Top of Information given
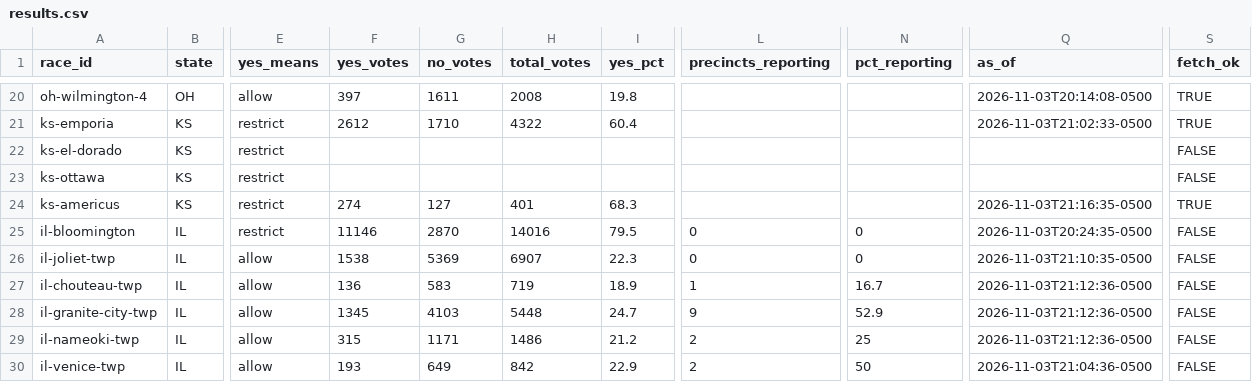
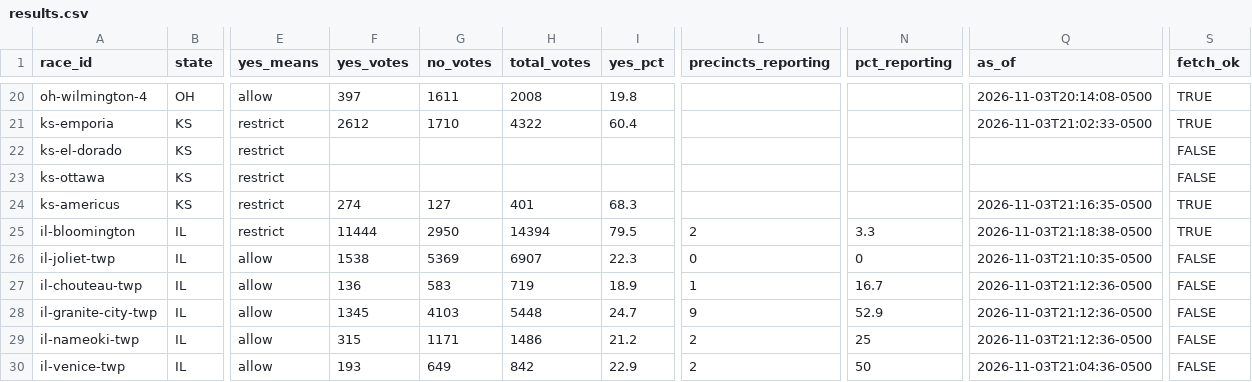
Before and after one commit to alexlundry/data_center_ballot_tracker, a CSV file: site/data/results.csv, drawn as a sheet; only a part is shown, gaps mark what is left out; the diff names each change by its address in the sheet, - before the commit and + after, or states it on an @@ line.

Commit message:
results 2026-11-04T02:18Z

```diff
--- a/site/data/results.csv
+++ b/site/data/results.csv
-F25 (yes_votes): 11146
+F25 (yes_votes): 11444
-G25 (no_votes): 2870
+G25 (no_votes): 2950
-H25 (total_votes): 14016
+H25 (total_votes): 14394
-L25 (precincts_reporting): 0
+L25 (precincts_reporting): 2
-N25 (pct_reporting): 0
+N25 (pct_reporting): 3.3
-Q25 (as_of): 2026-11-03T20:24:35-0500
+Q25 (as_of): 2026-11-03T21:18:38-0500
-S25 (fetch_ok): FALSE
+S25 (fetch_ok): TRUE
```
Also changed, not shown: data/history.csv, 1 other file.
Bottom of Information given
Find the lines in the entries above where "data" occurs, and copy each of them.

Before and after one commit to alexlundry/data_center_ballot_tracker, a CSV file: site/data/results.csv, drawn as a sheet; only a part is shown, gaps mark what is left out; the diff names each change by its address in the sheet, - before the commit and + after, or states it on an @@ line.
--- a/site/data/results.csv
+++ b/site/data/results.csv
Also changed, not shown: data/history.csv, 1 other file.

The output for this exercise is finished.